Items from a dataset:

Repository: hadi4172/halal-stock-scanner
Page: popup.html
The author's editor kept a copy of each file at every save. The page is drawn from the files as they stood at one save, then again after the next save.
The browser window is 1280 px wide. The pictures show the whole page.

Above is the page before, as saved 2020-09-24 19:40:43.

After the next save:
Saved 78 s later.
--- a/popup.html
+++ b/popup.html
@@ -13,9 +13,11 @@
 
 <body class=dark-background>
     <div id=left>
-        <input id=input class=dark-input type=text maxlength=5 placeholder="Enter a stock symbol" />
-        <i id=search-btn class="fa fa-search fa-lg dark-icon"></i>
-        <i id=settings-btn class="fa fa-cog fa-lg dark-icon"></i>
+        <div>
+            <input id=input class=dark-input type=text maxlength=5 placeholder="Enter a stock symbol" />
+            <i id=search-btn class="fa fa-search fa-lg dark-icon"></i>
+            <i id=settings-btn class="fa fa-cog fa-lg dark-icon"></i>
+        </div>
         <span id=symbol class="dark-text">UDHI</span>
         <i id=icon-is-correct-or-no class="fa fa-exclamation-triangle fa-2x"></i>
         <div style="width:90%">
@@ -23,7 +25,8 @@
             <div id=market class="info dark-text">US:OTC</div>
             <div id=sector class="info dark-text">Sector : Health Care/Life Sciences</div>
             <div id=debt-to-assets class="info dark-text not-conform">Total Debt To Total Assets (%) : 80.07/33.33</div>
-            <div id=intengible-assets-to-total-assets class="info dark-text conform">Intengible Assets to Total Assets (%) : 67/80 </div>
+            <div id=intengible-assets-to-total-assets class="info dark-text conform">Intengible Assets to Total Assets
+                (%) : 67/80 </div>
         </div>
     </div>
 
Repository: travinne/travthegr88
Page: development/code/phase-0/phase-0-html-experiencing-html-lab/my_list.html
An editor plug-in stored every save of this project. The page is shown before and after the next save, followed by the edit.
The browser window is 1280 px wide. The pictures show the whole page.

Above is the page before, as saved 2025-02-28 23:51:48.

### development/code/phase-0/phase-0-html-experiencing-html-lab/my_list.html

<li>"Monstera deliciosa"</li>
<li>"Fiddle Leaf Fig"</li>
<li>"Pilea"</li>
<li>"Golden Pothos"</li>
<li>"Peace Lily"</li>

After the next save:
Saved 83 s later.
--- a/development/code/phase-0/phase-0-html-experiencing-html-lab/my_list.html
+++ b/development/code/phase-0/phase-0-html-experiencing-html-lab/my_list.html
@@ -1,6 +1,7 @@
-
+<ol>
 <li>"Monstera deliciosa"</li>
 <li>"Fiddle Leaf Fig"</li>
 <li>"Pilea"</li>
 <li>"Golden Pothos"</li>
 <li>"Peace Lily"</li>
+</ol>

- About this task
Would you copy each line of the data exactly as it appears above?

- Exercise solution
Repository: hadi4172/halal-stock-scanner
Page: popup.html
The author's editor kept a copy of each file at every save. The page is drawn from the files as they stood at one save, then again after the next save.
The browser window is 1280 px wide. The pictures show the whole page.

Above is the page before, as saved 2020-09-24 19:40:43.

After the next save:
Saved 78 s later.
--- a/popup.html
+++ b/popup.html
@@ -13,9 +13,11 @@
 
 <body class=dark-background>
     <div id=left>
-        <input id=input class=dark-input type=text maxlength=5 placeholder="Enter a stock symbol" />
-        <i id=search-btn class="fa fa-search fa-lg dark-icon"></i>
-        <i id=settings-btn class="fa fa-cog fa-lg dark-icon"></i>
+        <div>
+            <input id=input class=dark-input type=text maxlength=5 placeholder="Enter a stock symbol" />
+            <i id=search-btn class="fa fa-search fa-lg dark-icon"></i>
+            <i id=settings-btn class="fa fa-cog fa-lg dark-icon"></i>
+        </div>
         <span id=symbol class="dark-text">UDHI</span>
         <i id=icon-is-correct-or-no class="fa fa-exclamation-triangle fa-2x"></i>
         <div style="width:90%">
@@ -23,7 +25,8 @@
             <div id=market class="info dark-text">US:OTC</div>
             <div id=sector class="info dark-text">Sector : Health Care/Life Sciences</div>
             <div id=debt-to-assets class="info dark-text not-conform">Total Debt To Total Assets (%) : 80.07/33.33</div>
-            <div id=intengible-assets-to-total-assets class="info dark-text conform">Intengible Assets to Total Assets (%) : 67/80 </div>
+            <div id=intengible-assets-to-total-assets class="info dark-text conform">Intengible Assets to Total Assets
+                (%) : 67/80 </div>
         </div>
     </div>
 
Repository: travinne/travthegr88
Page: development/code/phase-0/phase-0-html-experiencing-html-lab/my_list.html
An editor plug-in stored every save of this project. The page is shown before and after the next save, followed by the edit.
The browser window is 1280 px wide. The pictures show the whole page.

Above is the page before, as saved 2025-02-28 23:51:48.

### development/code/phase-0/phase-0-html-experiencing-html-lab/my_list.html

<li>"Monstera deliciosa"</li>
<li>"Fiddle Leaf Fig"</li>
<li>"Pilea"</li>
<li>"Golden Pothos"</li>
<li>"Peace Lily"</li>

After the next save:
Saved 83 s later.
--- a/development/code/phase-0/phase-0-html-experiencing-html-lab/my_list.html
+++ b/development/code/phase-0/phase-0-html-experiencing-html-lab/my_list.html
@@ -1,6 +1,7 @@
-
+<ol>
 <li>"Monstera deliciosa"</li>
 <li>"Fiddle Leaf Fig"</li>
 <li>"Pilea"</li>
 <li>"Golden Pothos"</li>
 <li>"Peace Lily"</li>
+</ol>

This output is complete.